THE DATA
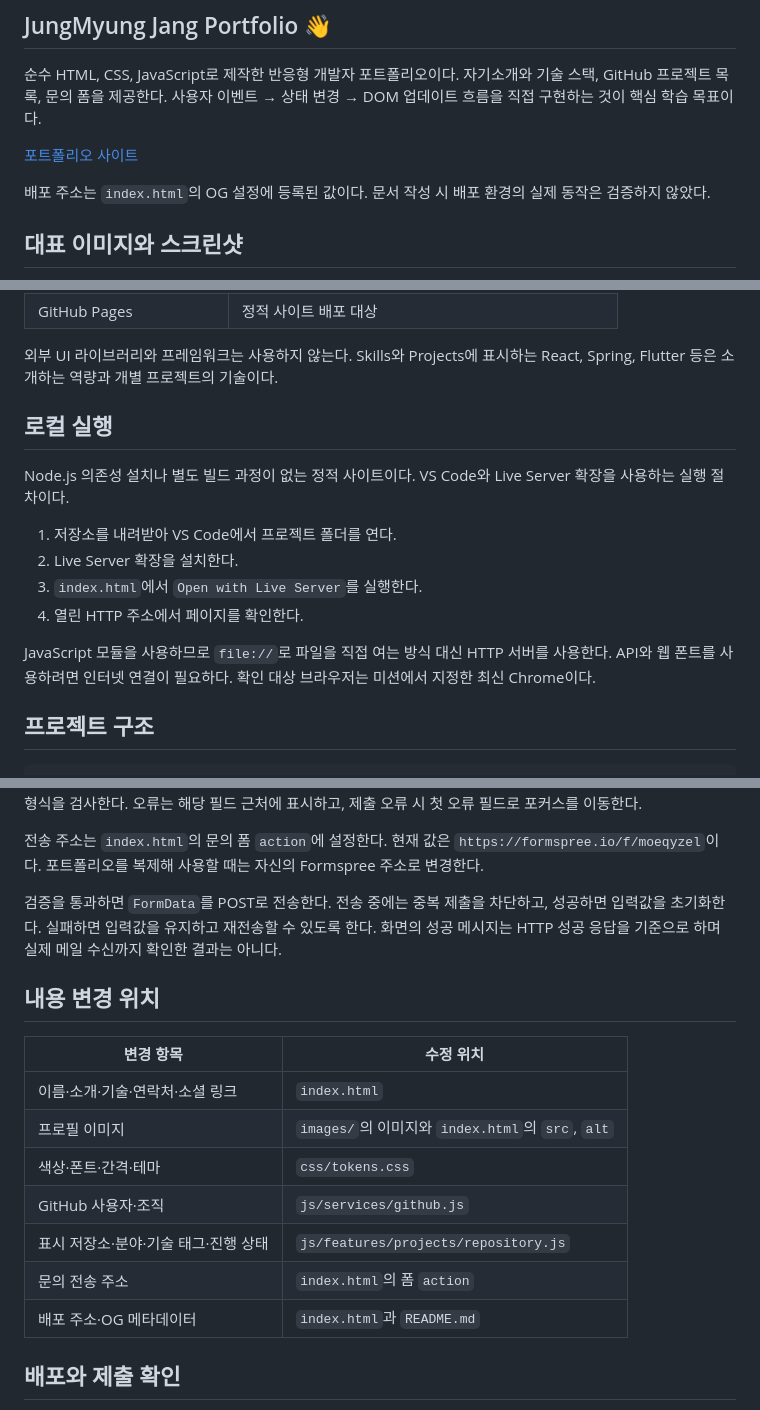
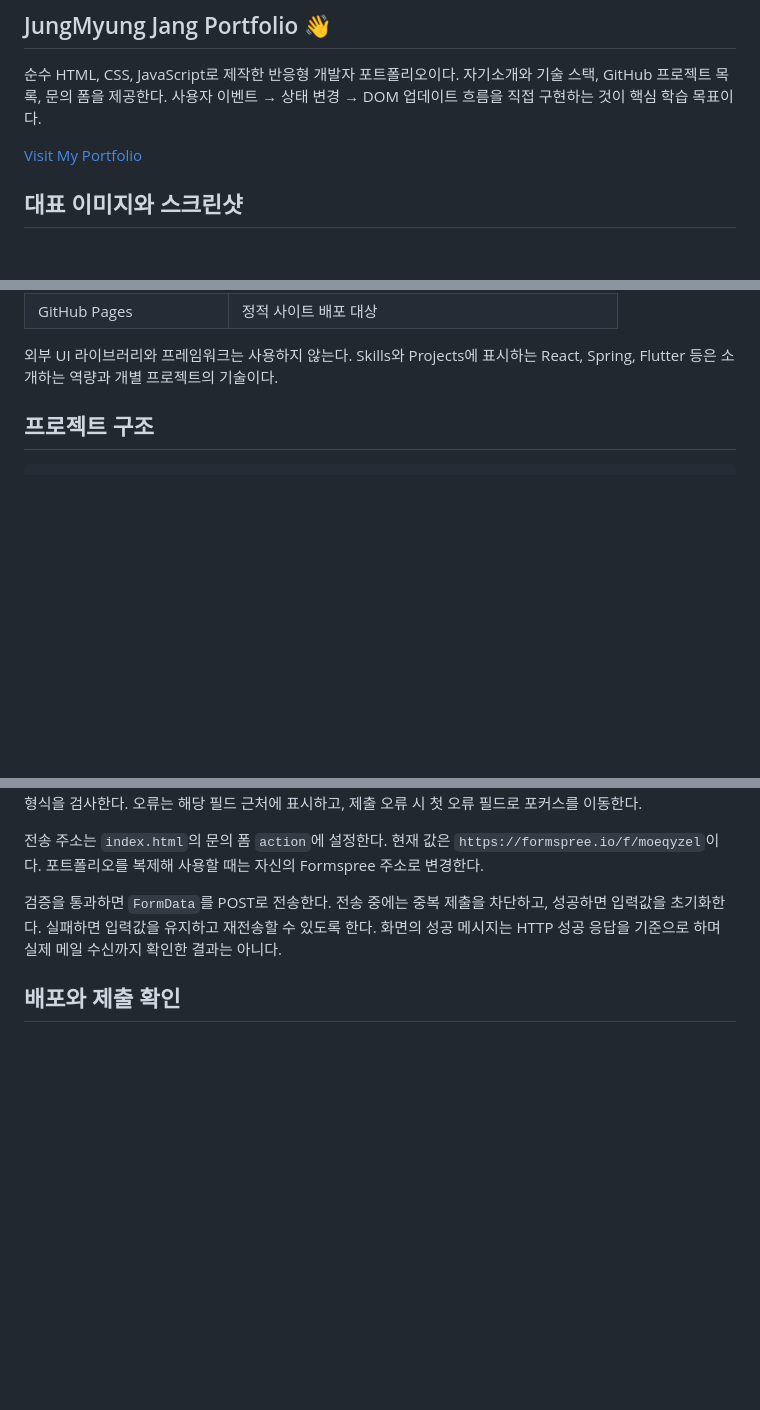
Before and after one commit to codyssey-jjm/codyssey-b1-1, a Markdown page: README.md, 3 parts joined by grey strips. GitHub-like rendering; blank space fills up the shorter version.

Commit message:
docs: Update README.md

```diff
--- a/README.md
+++ b/README.md
@@ -2,9 +2,8 @@
 
 순수 HTML, CSS, JavaScript로 제작한 반응형 개발자 포트폴리오이다. 자기소개와 기술 스택, GitHub 프로젝트 목록, 문의 폼을 제공한다. 사용자 이벤트 → 상태 변경 → DOM 업데이트 흐름을 직접 구현하는 것이 핵심 학습 목표이다.
 
-[포트폴리오 사이트](https://codyssey-jjm.github.io/codyssey-b1-1/)
+[Visit My Portfolio](https://codyssey-jjm.github.io/codyssey-b1-1/)
 
-배포 주소는 `index.html`의 OG 설정에 등록된 값이다. 문서 작성 시 배포 환경의 실제 동작은 검증하지 않았다.
 
 ## 대표 이미지와 스크린샷
 
@@ -48,17 +47,6 @@
 | GitHub Pages | 정적 사이트 배포 대상 |
 
 외부 UI 라이브러리와 프레임워크는 사용하지 않는다. Skills와 Projects에 표시하는 React, Spring, Flutter 등은 소개하는 역량과 개별 프로젝트의 기술이다.
-
-## 로컬 실행
-
-Node.js 의존성 설치나 별도 빌드 과정이 없는 정적 사이트이다. VS Code와 Live Server 확장을 사용하는 실행 절차이다.
-
-1. 저장소를 내려받아 VS Code에서 프로젝트 폴더를 연다.
-2. Live Server 확장을 설치한다.
-3. `index.html`에서 `Open with Live Server`를 실행한다.
-4. 열린 HTTP 주소에서 페이지를 확인한다.
-
-JavaScript 모듈을 사용하므로 `file://`로 파일을 직접 여는 방식 대신 HTTP 서버를 사용한다. API와 웹 폰트를 사용하려면 인터넷 연결이 필요하다. 확인 대상 브라우저는 미션에서 지정한 최신 Chrome이다.
 
 ## 프로젝트 구조
 
@@ -147,18 +135,6 @@ GET https://api.github.com/orgs/gameDev-graphics-Lab/repos?sort=updated&directio
 
 검증을 통과하면 `FormData`를 POST로 전송한다. 전송 중에는 중복 제출을 차단하고, 성공하면 입력값을 초기화한다. 실패하면 입력값을 유지하고 재전송할 수 있도록 한다. 화면의 성공 메시지는 HTTP 성공 응답을 기준으로 하며 실제 메일 수신까지 확인한 결과는 아니다.
 
-## 내용 변경 위치
-
-| 변경 항목 | 수정 위치 |
-| --- | --- |
-| 이름·소개·기술·연락처·소셜 링크 | `index.html` |
-| 프로필 이미지 | `images/`의 이미지와 `index.html`의 `src`, `alt` |
-| 색상·폰트·간격·테마 | `css/tokens.css` |
-| GitHub 사용자·조직 | `js/services/github.js` |
-| 표시 저장소·분야·기술 태그·진행 상태 | `js/features/projects/repository.js` |
-| 문의 전송 주소 | `index.html`의 폼 `action` |
-| 배포 주소·OG 메타데이터 | `index.html`과 `README.md` |
-
 ## 배포와 제출 확인
 
 배포 대상은 GitHub Pages이다. 빌드 산출물 대신 `index.html`과 CSS·JavaScript·이미지 파일을 포함한 정적 파일을 제공하는 구조이다. 실제 저장소의 Pages 게시 설정과 배포 성공 여부는 GitHub에서 확인할 항목이다.
```
Also changed, not shown: other parts of README.md (+0 -4 lines).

DIRECTIONS
Return every record above exactly as written, but drop the pictures.

SOLUTION TO THE PROBLEM
Before and after one commit to codyssey-jjm/codyssey-b1-1, a Markdown page: README.md, 3 parts joined by grey strips. GitHub-like rendering; blank space fills up the shorter version.

Commit message:
docs: Update README.md

```diff
--- a/README.md
+++ b/README.md
@@ -2,9 +2,8 @@
 
 순수 HTML, CSS, JavaScript로 제작한 반응형 개발자 포트폴리오이다. 자기소개와 기술 스택, GitHub 프로젝트 목록, 문의 폼을 제공한다. 사용자 이벤트 → 상태 변경 → DOM 업데이트 흐름을 직접 구현하는 것이 핵심 학습 목표이다.
 
-[포트폴리오 사이트](https://codyssey-jjm.github.io/codyssey-b1-1/)
+[Visit My Portfolio](https://codyssey-jjm.github.io/codyssey-b1-1/)
 
-배포 주소는 `index.html`의 OG 설정에 등록된 값이다. 문서 작성 시 배포 환경의 실제 동작은 검증하지 않았다.
 
 ## 대표 이미지와 스크린샷
 
@@ -48,17 +47,6 @@
 | GitHub Pages | 정적 사이트 배포 대상 |
 
 외부 UI 라이브러리와 프레임워크는 사용하지 않는다. Skills와 Projects에 표시하는 React, Spring, Flutter 등은 소개하는 역량과 개별 프로젝트의 기술이다.
-
-## 로컬 실행
-
-Node.js 의존성 설치나 별도 빌드 과정이 없는 정적 사이트이다. VS Code와 Live Server 확장을 사용하는 실행 절차이다.
-
-1. 저장소를 내려받아 VS Code에서 프로젝트 폴더를 연다.
-2. Live Server 확장을 설치한다.
-3. `index.html`에서 `Open with Live Server`를 실행한다.
-4. 열린 HTTP 주소에서 페이지를 확인한다.
-
-JavaScript 모듈을 사용하므로 `file://`로 파일을 직접 여는 방식 대신 HTTP 서버를 사용한다. API와 웹 폰트를 사용하려면 인터넷 연결이 필요하다. 확인 대상 브라우저는 미션에서 지정한 최신 Chrome이다.
 
 ## 프로젝트 구조
 
@@ -147,18 +135,6 @@ GET https://api.github.com/orgs/gameDev-graphics-Lab/repos?sort=updated&directio
 
 검증을 통과하면 `FormData`를 POST로 전송한다. 전송 중에는 중복 제출을 차단하고, 성공하면 입력값을 초기화한다. 실패하면 입력값을 유지하고 재전송할 수 있도록 한다. 화면의 성공 메시지는 HTTP 성공 응답을 기준으로 하며 실제 메일 수신까지 확인한 결과는 아니다.
 
-## 내용 변경 위치
-
-| 변경 항목 | 수정 위치 |
-| --- | --- |
-| 이름·소개·기술·연락처·소셜 링크 | `index.html` |
-| 프로필 이미지 | `images/`의 이미지와 `index.html`의 `src`, `alt` |
-| 색상·폰트·간격·테마 | `css/tokens.css` |
-| GitHub 사용자·조직 | `js/services/github.js` |
-| 표시 저장소·분야·기술 태그·진행 상태 | `js/features/projects/repository.js` |
-| 문의 전송 주소 | `index.html`의 폼 `action` |
-| 배포 주소·OG 메타데이터 | `index.html`과 `README.md` |
-
 ## 배포와 제출 확인
 
 배포 대상은 GitHub Pages이다. 빌드 산출물 대신 `index.html`과 CSS·JavaScript·이미지 파일을 포함한 정적 파일을 제공하는 구조이다. 실제 저장소의 Pages 게시 설정과 배포 성공 여부는 GitHub에서 확인할 항목이다.
```
Also changed, not shown: other parts of README.md (+0 -4 lines).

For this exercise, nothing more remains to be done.